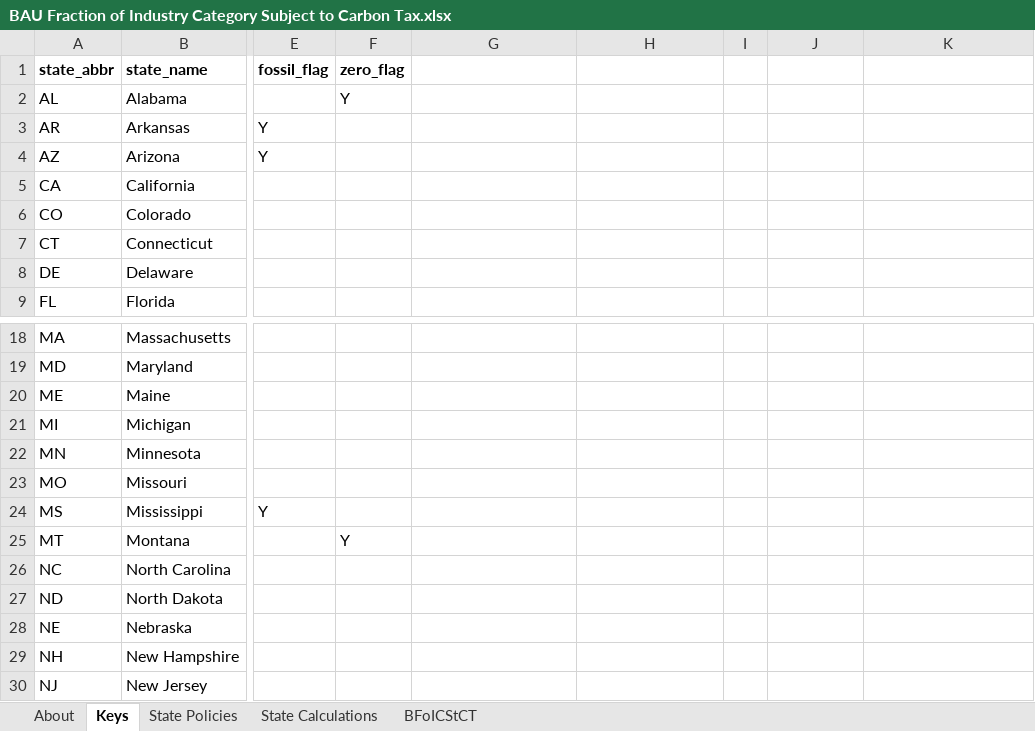
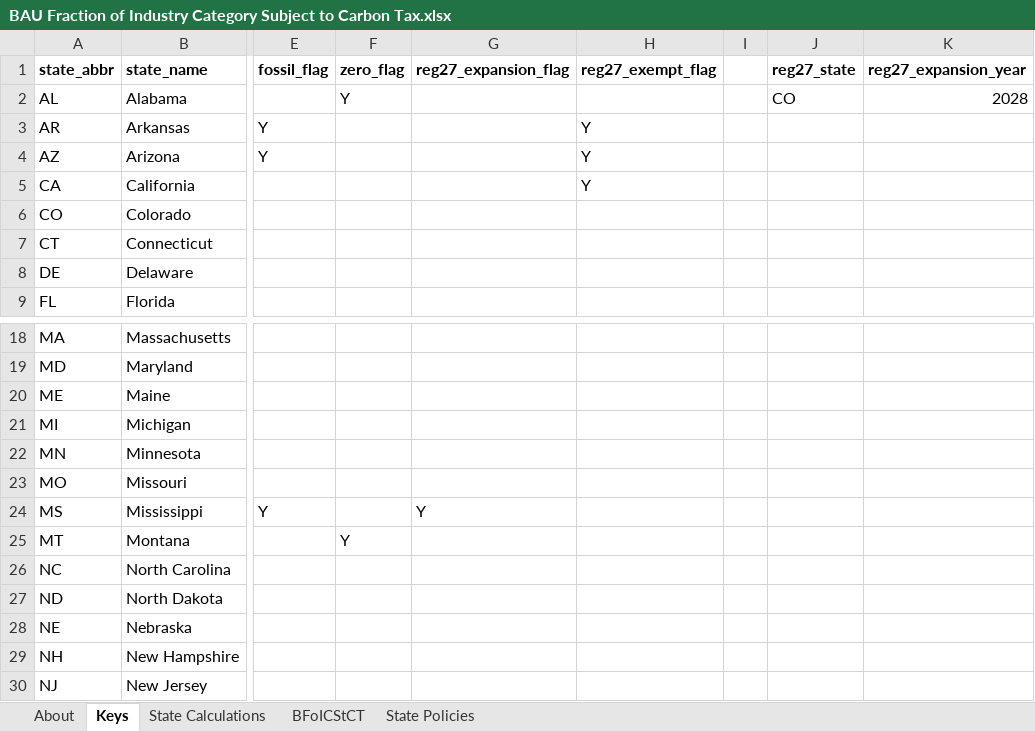
Before and after one commit to EnergyInnovation/eps-wyoming, an Excel workbook: InputData/fuels/BFoICStCT/BAU Fraction of Industry Category Subject to Carbon Tax.xlsx, sheet Keys, drawn as a sheet; only a part is shown, gaps mark what is left out; values as stored, in another font and other column widths than the file's, no borders; the diff names each change by its address in the sheet, - before the commit and + after, or states it on an @@ line.

```diff
--- a/InputData/fuels/BFoICStCT/BAU Fraction of Industry Category Subject to Carbon Tax.xlsx (sheet Keys)
+++ b/InputData/fuels/BFoICStCT/BAU Fraction of Industry Category Subject to Carbon Tax.xlsx (sheet Keys)
@@ sheet tab order changed: About | Keys | State Calculations | BFoICStCT | State Policies @@
-G1: (empty)
+G1: reg27_expansion_flag
-H1: (empty)
+H1: reg27_exempt_flag
-J1: (empty)
+J1: reg27_state
-K1: (empty)
+K1: reg27_expansion_year
-J2 (reg27_state): (empty)
+J2 (reg27_state): CO
-K2 (reg27_expansion_year): (empty)
+K2 (reg27_expansion_year): 2028
-H3:H5 (reg27_exempt_flag): (empty)
+H3:H5 (reg27_exempt_flag): Y
-G24 (reg27_expansion_flag): (empty)
+G24 (reg27_expansion_flag): Y
```
Also changed, not shown: sheet State Policies, sheet About, sheet State Calculations, 23 other files.
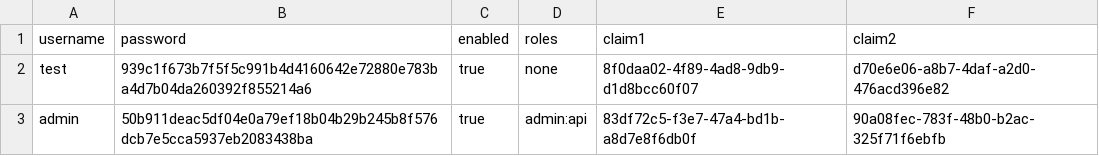
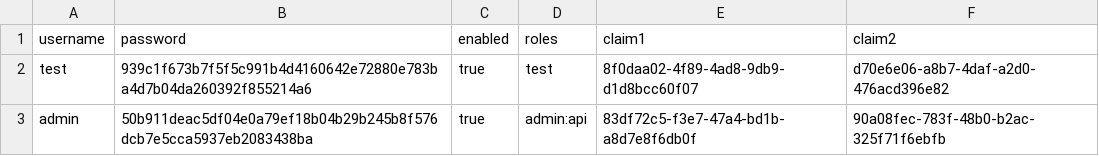
Before and after one commit to riomhaire/lightauth2, a CSV file: frameworks/application/lightauth2/users.csv, drawn as a sheet.

```diff
--- a/frameworks/application/lightauth2/users.csv
+++ b/frameworks/application/lightauth2/users.csv
@@ -1,3 +1,3 @@
 username,password,enabled,roles,claim1,claim2
-test,939c1f673b7f5f5c991b4d4160642e72880e783ba4d7b04da260392f855214a6,true,none,8f0daa02-4f89-4ad8-9db9-d1d8bcc60f07,d70e6e06-a8b7-4daf-a2d0-476acd396e82
+test,939c1f673b7f5f5c991b4d4160642e72880e783ba4d7b04da260392f855214a6,true,test,8f0daa02-4f89-4ad8-9db9-d1d8bcc60f07,d70e6e06-a8b7-4daf-a2d0-476acd396e82
 admin,50b911deac5df04e0a79ef18b04b29b245b8f576dcb7e5cca5937eb2083438ba,true,admin:api,83df72c5-f3e7-47a4-bd1b-a8d7e8f6db0f,90a08fec-783f-48b0-b2ac-325f71f6ebfb
```
Also changed, not shown: 13 other files.
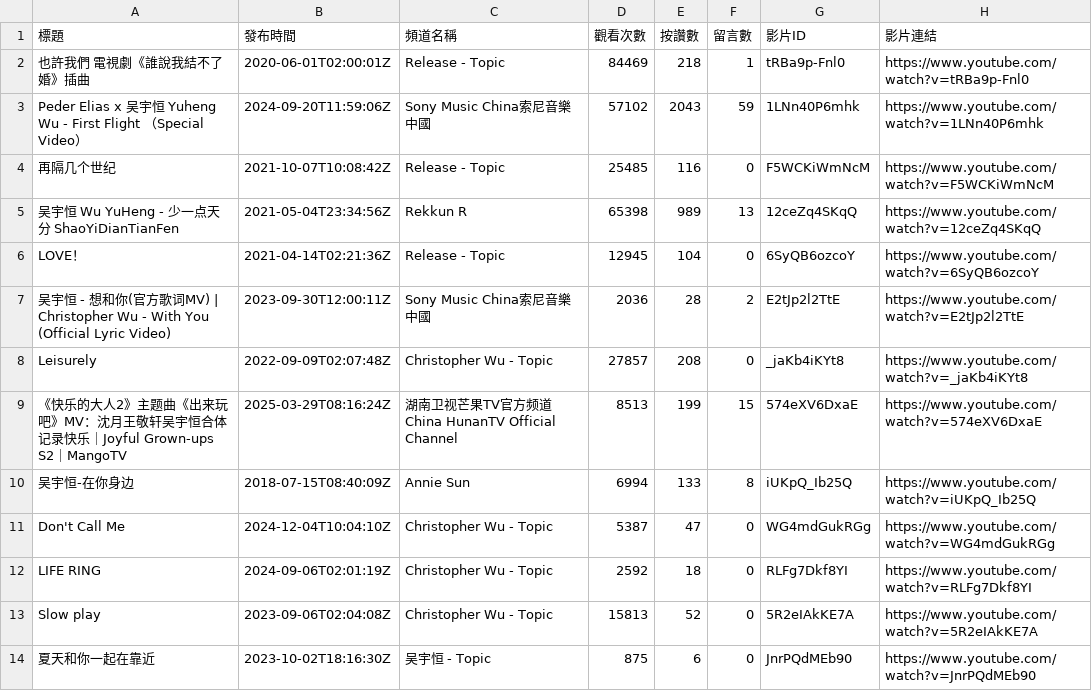
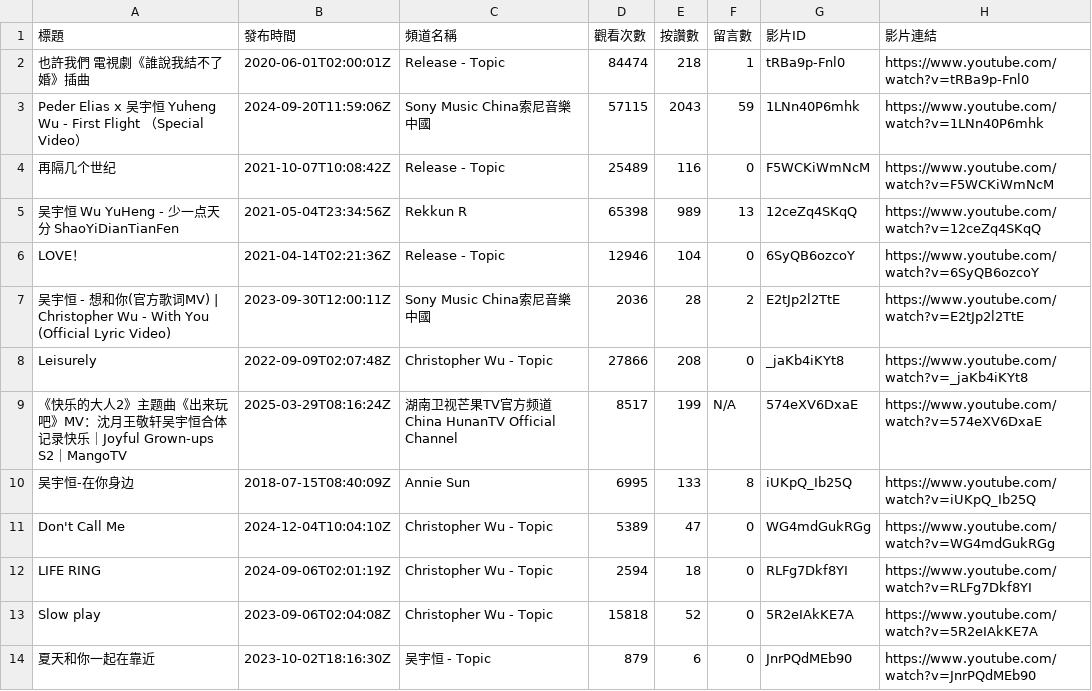
Before and after one commit to Anson0359/MidProject_Web_Crawler, a CSV file: api.csv, drawn as a sheet.

```diff
--- a/api.csv
+++ b/api.csv
@@ -1,14 +1,14 @@
 標題,發布時間,頻道名稱,觀看次數,按讚數,留言數,影片ID,影片連結
-也許我們 電視劇《誰說我結不了婚》插曲,2020-06-01T02:00:01Z,Release - Topic,84469,218,1,tRBa9p-Fnl0,https://www.youtube.com/watch?v=tRBa9p-Fnl0
-Peder Elias x 吴宇恒 Yuheng Wu - First Flight （Special Video）,2024-09-20T11:59:06Z,Sony Music China索尼音樂中國,57102,2043,59,1LNn40P6mhk,https://www.youtube.com/watch?v=1LNn40P6mhk
-再隔几个世纪,2021-10-07T10:08:42Z,Release - Topic,25485,116,0,F5WCKiWmNcM,https://www.youtube.com/watch?v=F5WCKiWmNcM
+也許我們 電視劇《誰說我結不了婚》插曲,2020-06-01T02:00:01Z,Release - Topic,84474,218,1,tRBa9p-Fnl0,https://www.youtube.com/watch?v=tRBa9p-Fnl0
+Peder Elias x 吴宇恒 Yuheng Wu - First Flight （Special Video）,2024-09-20T11:59:06Z,Sony Music China索尼音樂中國,57115,2043,59,1LNn40P6mhk,https://www.youtube.com/watch?v=1LNn40P6mhk
+再隔几个世纪,2021-10-07T10:08:42Z,Release - Topic,25489,116,0,F5WCKiWmNcM,https://www.youtube.com/watch?v=F5WCKiWmNcM
 吴宇恒 Wu YuHeng - 少一点天分 ShaoYiDianTianFen,2021-05-04T23:34:56Z,Rekkun R,65398,989,13,12ceZq4SKqQ,https://www.youtube.com/watch?v=12ceZq4SKqQ
-LOVE！,2021-04-14T02:21:36Z,Release - Topic,12945,104,0,6SyQB6ozcoY,https://www.youtube.com/watch?v=6SyQB6ozcoY
+LOVE！,2021-04-14T02:21:36Z,Release - Topic,12946,104,0,6SyQB6ozcoY,https://www.youtube.com/watch?v=6SyQB6ozcoY
 吴宇恒 - 想和你(官方歌词MV) | Christopher Wu - With You (Official Lyric Video),2023-09-30T12:00:11Z,Sony Music China索尼音樂中國,2036,28,2,E2tJp2l2TtE,https://www.youtube.com/watch?v=E2tJp2l2TtE
-Leisurely,2022-09-09T02:07:48Z,Christopher Wu - Topic,27857,208,0,_jaKb4iKYt8,https://www.youtube.com/watch?v=_jaKb4iKYt8
-《快乐的大人2》主题曲《出来玩吧》MV：沈月王敬轩吴宇恒合体记录快乐｜Joyful Grown-ups S2｜MangoTV,2025-03-29T08:16:24Z,湖南卫视芒果TV官方频道  China HunanTV Official Channel,8513,199,15,574eXV6DxaE,https://www.youtube.com/watch?v=574eXV6DxaE
-吴宇恒-在你身边,2018-07-15T08:40:09Z,Annie Sun,6994,133,8,iUKpQ_Ib25Q,https://www.youtube.com/watch?v=iUKpQ_Ib25Q
-Don't Call Me,2024-12-04T10:04:10Z,Christopher Wu - Topic,5387,47,0,WG4mdGukRGg,https://www.youtube.com/watch?v=WG4mdGukRGg
-LIFE RING,2024-09-06T02:01:19Z,Christopher Wu - Topic,2592,18,0,RLFg7Dkf8YI,https://www.youtube.com/watch?v=RLFg7Dkf8YI
-Slow play,2023-09-06T02:04:08Z,Christopher Wu - Topic,15813,52,0,5R2eIAkKE7A,https://www.youtube.com/watch?v=5R2eIAkKE7A
-夏天和你一起在靠近,2023-10-02T18:16:30Z,吴宇恒 - Topic,875,6,0,JnrPQdMEb90,https://www.youtube.com/watch?v=JnrPQdMEb90
+Leisurely,2022-09-09T02:07:48Z,Christopher Wu - Topic,27866,208,0,_jaKb4iKYt8,https://www.youtube.com/watch?v=_jaKb4iKYt8
+《快乐的大人2》主题曲《出来玩吧》MV：沈月王敬轩吴宇恒合体记录快乐｜Joyful Grown-ups S2｜MangoTV,2025-03-29T08:16:24Z,湖南卫视芒果TV官方频道  China HunanTV Official Channel,8517,199,N/A,574eXV6DxaE,https://www.youtube.com/watch?v=574eXV6DxaE
+吴宇恒-在你身边,2018-07-15T08:40:09Z,Annie Sun,6995,133,8,iUKpQ_Ib25Q,https://www.youtube.com/watch?v=iUKpQ_Ib25Q
+Don't Call Me,2024-12-04T10:04:10Z,Christopher Wu - Topic,5389,47,0,WG4mdGukRGg,https://www.youtube.com/watch?v=WG4mdGukRGg
+LIFE RING,2024-09-06T02:01:19Z,Christopher Wu - Topic,2594,18,0,RLFg7Dkf8YI,https://www.youtube.com/watch?v=RLFg7Dkf8YI
+Slow play,2023-09-06T02:04:08Z,Christopher Wu - Topic,15818,52,0,5R2eIAkKE7A,https://www.youtube.com/watch?v=5R2eIAkKE7A
+夏天和你一起在靠近,2023-10-02T18:16:30Z,吴宇恒 - Topic,879,6,0,JnrPQdMEb90,https://www.youtube.com/watch?v=JnrPQdMEb90
```
Also changed, not shown: static.csv.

*WORK TASK:* Collect the complete line wherever the string "出来玩吧" appears in the records.

*RESULT:*
-《快乐的大人2》主题曲《出来玩吧》MV：沈月王敬轩吴宇恒合体记录快乐｜Joyful Grown-ups S2｜MangoTV,2025-03-29T08:16:24Z,湖南卫视芒果TV官方频道  China HunanTV Official Channel,8513,199,15,574eXV6DxaE,https://www.youtube.com/watch?v=574eXV6DxaE
+《快乐的大人2》主题曲《出来玩吧》MV：沈月王敬轩吴宇恒合体记录快乐｜Joyful Grown-ups S2｜MangoTV,2025-03-29T08:16:24Z,湖南卫视芒果TV官方频道  China HunanTV Official Channel,8517,199,N/A,574eXV6DxaE,https://www.youtube.com/watch?v=574eXV6DxaE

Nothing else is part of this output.